"Rosen doesn't just do funny…he is funny" says Alex O'Connell re 'Uncle Gobb'
Sunday Times children’s book of the week
Michael Rosen is on side-splitting form, says Alex O’Connell
Uncle Gobb and the Dread Shed illus. Neal Layton
published by Bloomsbury
'Another book by the prolific Michael Rosen (he’s written more than 140) is a cause for delight, and in the case of my eight-year-old daughter, it induced a fit of the giggles that lasted six minutes.
Rosen, a former children’s laureate, doesn’t just do funny - like so many comedians who bash out kids’ books - he is funny. And unlike so many other mid-range stories, heavy on the illustrations, which play with formats and type with postmodern predictability but forget to tell a tale, Rosen is the real thing. Even his acknowledgements and profiles at the back made me smile. Neal Layton’s drawings are a perfect match, too.
This is story of a ten-year-old Malcolm who must live with his appalling Uncle Gobb whose constant carp is that ‘the boy needs to do more homework!’ while threatening to put his nephew in the Dread Shed (Rosen’s version of Dahl’s Chokey). So far so good baddie. Malcolm’s best friend is the ‘peaky’- looking Crackersnacker who, despite being his pal, sometimes calls him Ponkyboy in reference to an occasion when Malcolm thought the capital of Italy was Ponky, not Rome. Malcolm also eats a lot of beans.

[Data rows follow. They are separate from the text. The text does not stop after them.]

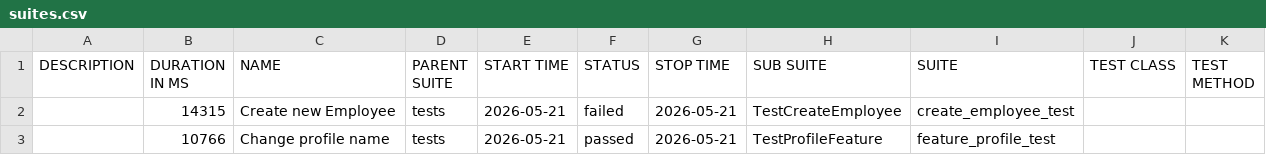
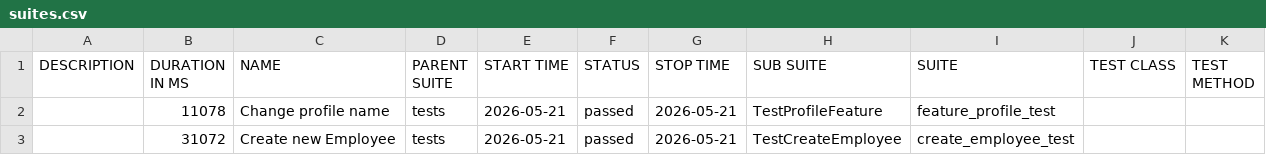
Before and after one commit to Kairbekic/Portfolio-UI, a CSV file: data/suites.csv, drawn as a sheet.

```diff
--- a/data/suites.csv
+++ b/data/suites.csv
@@ -1,3 +1,3 @@
 "DESCRIPTION","DURATION IN MS","NAME","PARENT SUITE","START TIME","STATUS","STOP TIME","SUB SUITE","SUITE","TEST CLASS","TEST METHOD"
-"","14315","Create new Employee","tests","2026-05-21","failed","2026-05-21","TestCreateEmployee","create_employee_test","",""
-"","10766","Change profile name","tests","2026-05-21","passed","2026-05-21","TestProfileFeature","feature_profile_test","",""
+"","11078","Change profile name","tests","2026-05-21","passed","2026-05-21","TestProfileFeature","feature_profile_test","",""
+"","31072","Create new Employee","tests","2026-05-21","passed","2026-05-21","TestCreateEmployee","create_employee_test","",""
```
Also changed, not shown: 38 other files.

Rosen weaves in maths, geography, social responsibility and education (he’s wonderful on the cult of the ‘worksheet’) into the fabric of the tale with the lightest of touches, as Malcolm desperately tries to outdo his uncle. I don’t think it’s a spoiler to say that the boy doesn’t entirely defeat him. This is something of a relief. Only a spoilsport would deprive us of a follow-up, and Rosen lets us know in the final chapter that he isn’t one of those.'